**Exercise directions**. Each line of the data that includes "American" must be copied.

Image comparison data:
§ §

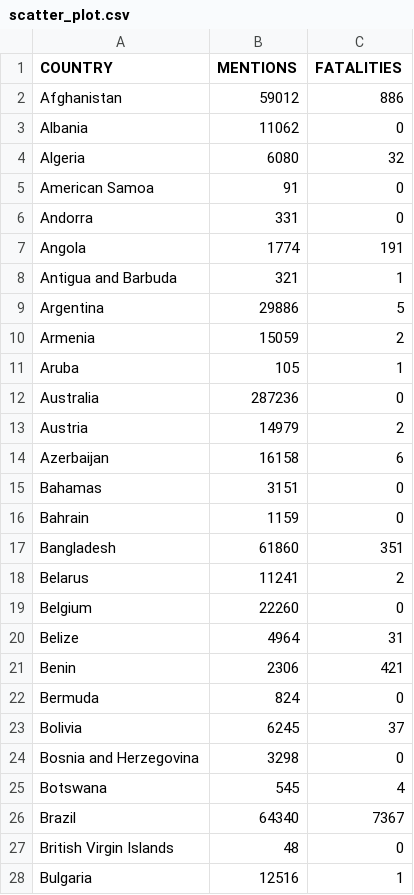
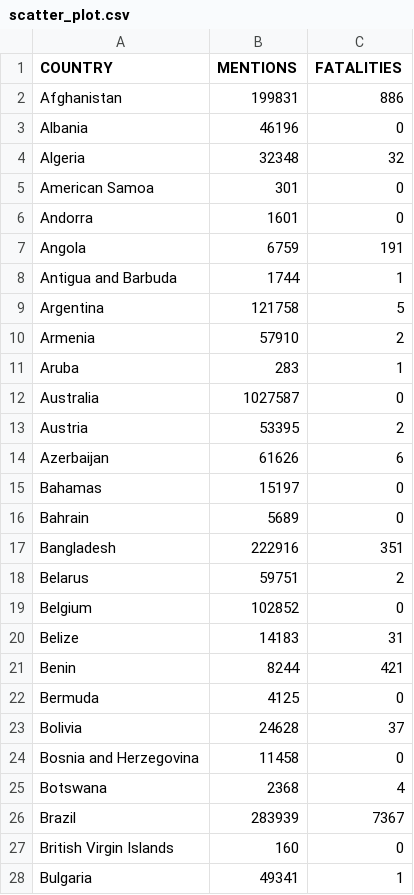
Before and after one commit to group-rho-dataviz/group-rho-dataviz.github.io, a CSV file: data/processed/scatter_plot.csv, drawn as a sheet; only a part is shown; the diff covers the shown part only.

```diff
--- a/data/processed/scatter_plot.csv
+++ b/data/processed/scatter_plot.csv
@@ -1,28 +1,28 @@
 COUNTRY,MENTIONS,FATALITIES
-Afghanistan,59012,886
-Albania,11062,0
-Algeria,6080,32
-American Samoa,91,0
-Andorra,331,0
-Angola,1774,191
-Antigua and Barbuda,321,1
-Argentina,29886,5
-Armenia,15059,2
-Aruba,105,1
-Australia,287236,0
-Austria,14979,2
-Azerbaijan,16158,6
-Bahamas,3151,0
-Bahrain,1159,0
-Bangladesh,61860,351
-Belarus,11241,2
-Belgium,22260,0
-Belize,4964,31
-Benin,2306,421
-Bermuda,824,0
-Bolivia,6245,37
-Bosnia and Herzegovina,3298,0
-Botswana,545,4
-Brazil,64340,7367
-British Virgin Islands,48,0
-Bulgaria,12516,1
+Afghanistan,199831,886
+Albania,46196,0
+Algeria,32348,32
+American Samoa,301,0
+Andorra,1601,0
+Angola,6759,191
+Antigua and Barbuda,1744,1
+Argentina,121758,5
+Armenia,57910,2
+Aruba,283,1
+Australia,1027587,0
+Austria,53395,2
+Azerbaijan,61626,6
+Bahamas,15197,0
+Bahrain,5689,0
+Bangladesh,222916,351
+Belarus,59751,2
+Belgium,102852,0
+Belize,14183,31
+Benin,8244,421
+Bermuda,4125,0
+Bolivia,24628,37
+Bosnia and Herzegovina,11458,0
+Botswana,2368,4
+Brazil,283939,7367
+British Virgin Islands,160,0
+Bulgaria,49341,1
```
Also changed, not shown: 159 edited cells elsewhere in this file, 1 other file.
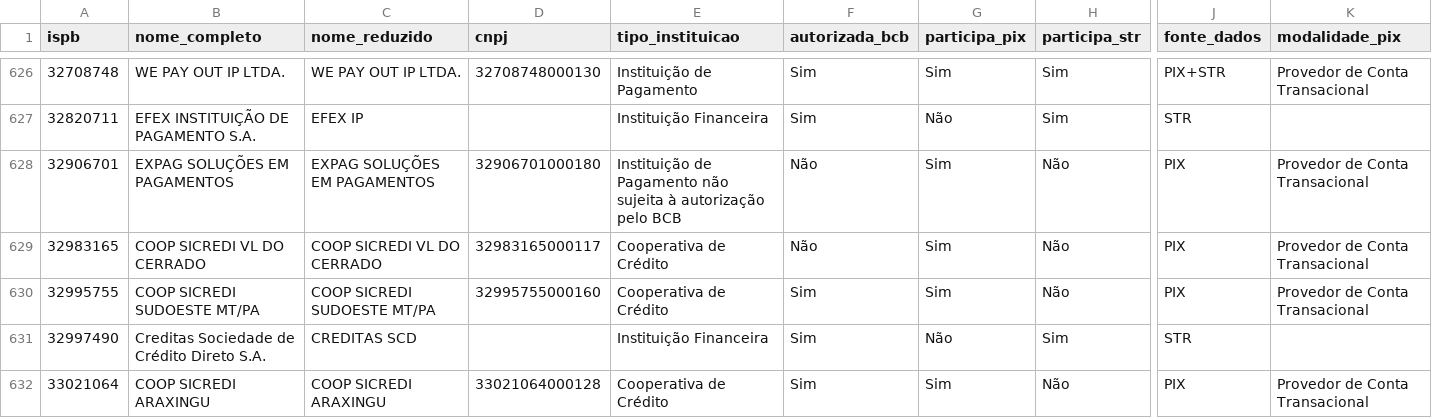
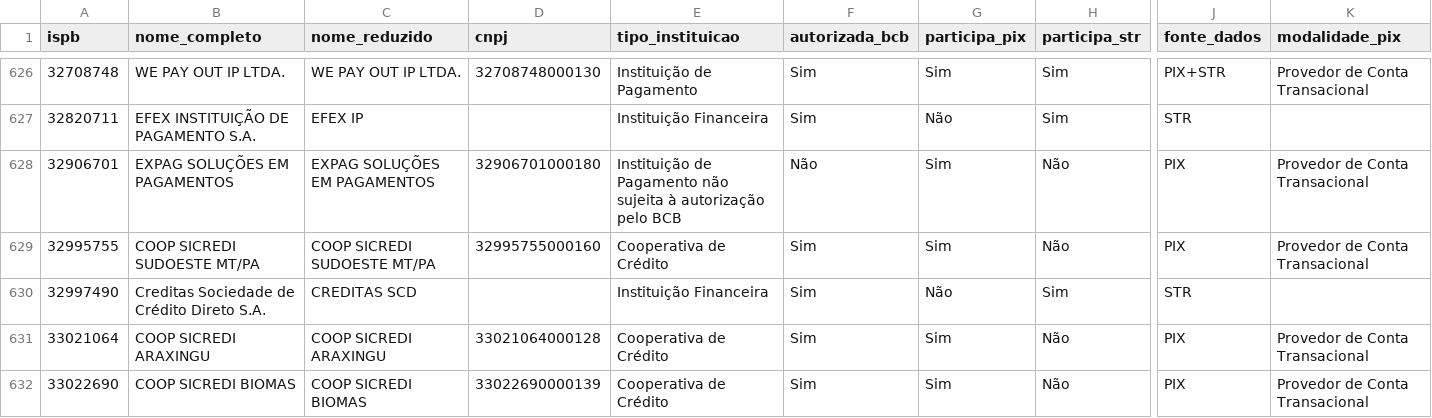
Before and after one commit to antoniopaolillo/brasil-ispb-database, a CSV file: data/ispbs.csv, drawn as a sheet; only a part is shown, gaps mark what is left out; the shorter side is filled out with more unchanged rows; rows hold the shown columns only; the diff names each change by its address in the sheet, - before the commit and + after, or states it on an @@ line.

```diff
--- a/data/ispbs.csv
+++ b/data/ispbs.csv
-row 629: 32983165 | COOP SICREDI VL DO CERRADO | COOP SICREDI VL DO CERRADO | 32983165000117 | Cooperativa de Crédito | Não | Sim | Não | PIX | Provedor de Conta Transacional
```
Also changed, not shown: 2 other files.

§ §

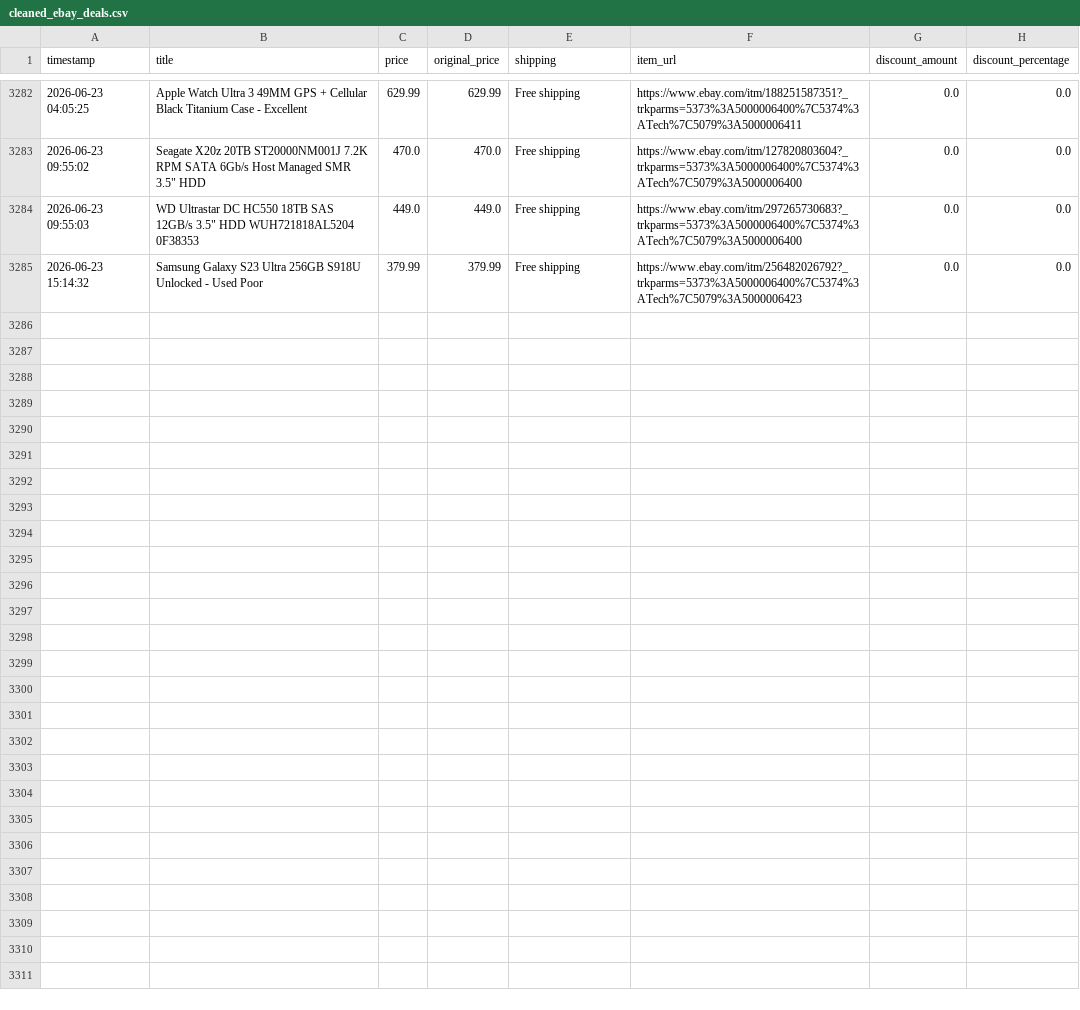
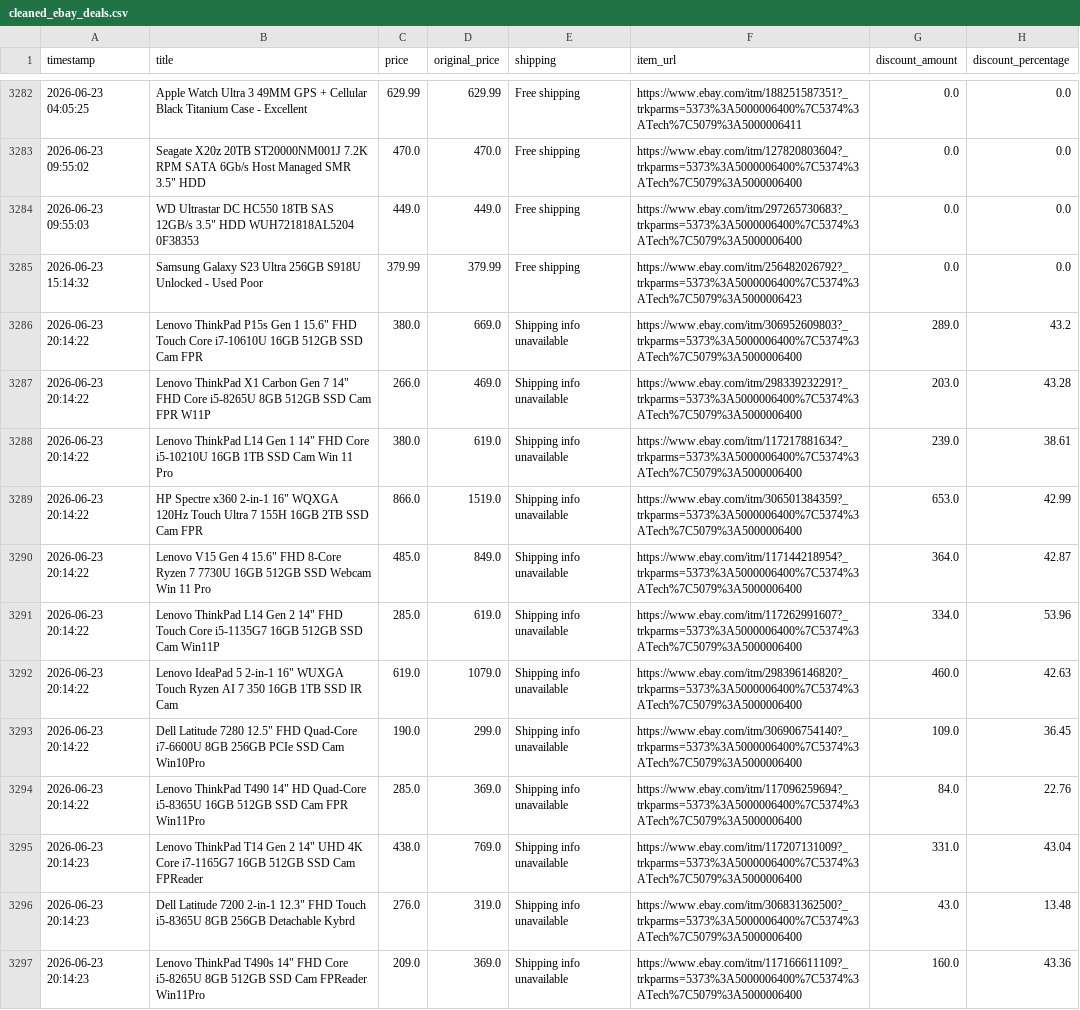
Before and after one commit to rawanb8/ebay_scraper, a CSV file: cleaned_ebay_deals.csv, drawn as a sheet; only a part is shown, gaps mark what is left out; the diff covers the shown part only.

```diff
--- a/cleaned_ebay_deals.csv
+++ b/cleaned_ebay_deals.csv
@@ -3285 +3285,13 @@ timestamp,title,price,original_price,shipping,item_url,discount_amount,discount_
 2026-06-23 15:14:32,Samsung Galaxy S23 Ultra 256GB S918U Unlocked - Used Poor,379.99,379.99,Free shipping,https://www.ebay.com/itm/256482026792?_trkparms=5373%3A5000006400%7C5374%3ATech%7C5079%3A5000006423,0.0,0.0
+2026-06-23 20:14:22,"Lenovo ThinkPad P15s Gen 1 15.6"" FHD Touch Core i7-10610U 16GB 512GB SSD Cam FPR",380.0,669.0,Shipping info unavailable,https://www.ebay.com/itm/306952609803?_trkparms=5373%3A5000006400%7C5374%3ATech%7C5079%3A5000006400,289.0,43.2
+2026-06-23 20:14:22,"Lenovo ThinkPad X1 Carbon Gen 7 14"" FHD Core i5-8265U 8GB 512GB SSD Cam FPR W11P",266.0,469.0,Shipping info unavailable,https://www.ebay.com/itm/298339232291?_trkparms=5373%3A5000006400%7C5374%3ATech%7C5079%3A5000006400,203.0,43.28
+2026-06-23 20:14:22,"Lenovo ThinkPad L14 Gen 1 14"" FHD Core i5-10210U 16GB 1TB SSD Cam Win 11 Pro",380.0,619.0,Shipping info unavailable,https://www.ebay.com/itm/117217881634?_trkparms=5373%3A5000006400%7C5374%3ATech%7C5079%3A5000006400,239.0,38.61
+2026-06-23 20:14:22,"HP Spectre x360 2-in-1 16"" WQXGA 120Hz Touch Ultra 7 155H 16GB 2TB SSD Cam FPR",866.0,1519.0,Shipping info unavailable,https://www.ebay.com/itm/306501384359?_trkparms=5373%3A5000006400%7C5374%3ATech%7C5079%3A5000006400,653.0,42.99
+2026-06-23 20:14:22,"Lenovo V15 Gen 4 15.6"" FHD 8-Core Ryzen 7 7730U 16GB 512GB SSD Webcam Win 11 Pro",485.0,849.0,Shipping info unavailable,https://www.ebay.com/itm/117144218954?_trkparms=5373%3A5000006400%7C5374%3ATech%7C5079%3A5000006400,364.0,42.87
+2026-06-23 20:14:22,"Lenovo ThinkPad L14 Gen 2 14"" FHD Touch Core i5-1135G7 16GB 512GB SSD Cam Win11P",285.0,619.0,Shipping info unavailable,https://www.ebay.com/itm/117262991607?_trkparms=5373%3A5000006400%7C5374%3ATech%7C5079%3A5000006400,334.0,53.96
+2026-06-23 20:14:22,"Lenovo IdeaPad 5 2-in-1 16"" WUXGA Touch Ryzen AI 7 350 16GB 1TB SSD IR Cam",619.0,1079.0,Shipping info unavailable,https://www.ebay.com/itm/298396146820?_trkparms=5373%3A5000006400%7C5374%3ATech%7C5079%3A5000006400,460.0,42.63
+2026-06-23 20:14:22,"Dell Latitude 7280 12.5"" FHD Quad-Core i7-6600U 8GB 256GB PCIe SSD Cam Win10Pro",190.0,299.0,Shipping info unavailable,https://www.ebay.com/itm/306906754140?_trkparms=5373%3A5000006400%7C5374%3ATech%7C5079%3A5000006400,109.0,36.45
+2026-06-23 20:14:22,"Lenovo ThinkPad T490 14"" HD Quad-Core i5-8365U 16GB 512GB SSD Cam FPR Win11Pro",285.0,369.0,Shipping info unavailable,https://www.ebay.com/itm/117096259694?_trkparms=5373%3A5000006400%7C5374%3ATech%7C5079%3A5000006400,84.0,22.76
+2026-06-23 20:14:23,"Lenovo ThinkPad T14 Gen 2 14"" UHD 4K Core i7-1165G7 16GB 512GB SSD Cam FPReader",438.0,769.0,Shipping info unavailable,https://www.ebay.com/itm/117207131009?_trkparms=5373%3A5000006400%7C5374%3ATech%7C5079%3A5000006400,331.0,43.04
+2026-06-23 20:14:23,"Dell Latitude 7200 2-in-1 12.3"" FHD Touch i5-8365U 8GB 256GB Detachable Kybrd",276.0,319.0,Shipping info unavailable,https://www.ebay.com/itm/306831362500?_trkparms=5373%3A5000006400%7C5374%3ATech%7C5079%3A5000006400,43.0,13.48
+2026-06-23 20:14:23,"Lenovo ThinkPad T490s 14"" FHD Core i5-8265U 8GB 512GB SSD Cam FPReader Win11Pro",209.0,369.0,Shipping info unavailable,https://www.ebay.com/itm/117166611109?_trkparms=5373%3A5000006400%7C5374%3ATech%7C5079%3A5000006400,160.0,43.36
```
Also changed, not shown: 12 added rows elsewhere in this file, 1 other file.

§ §

**Written solution**.
-American Samoa,91,0
+American Samoa,301,0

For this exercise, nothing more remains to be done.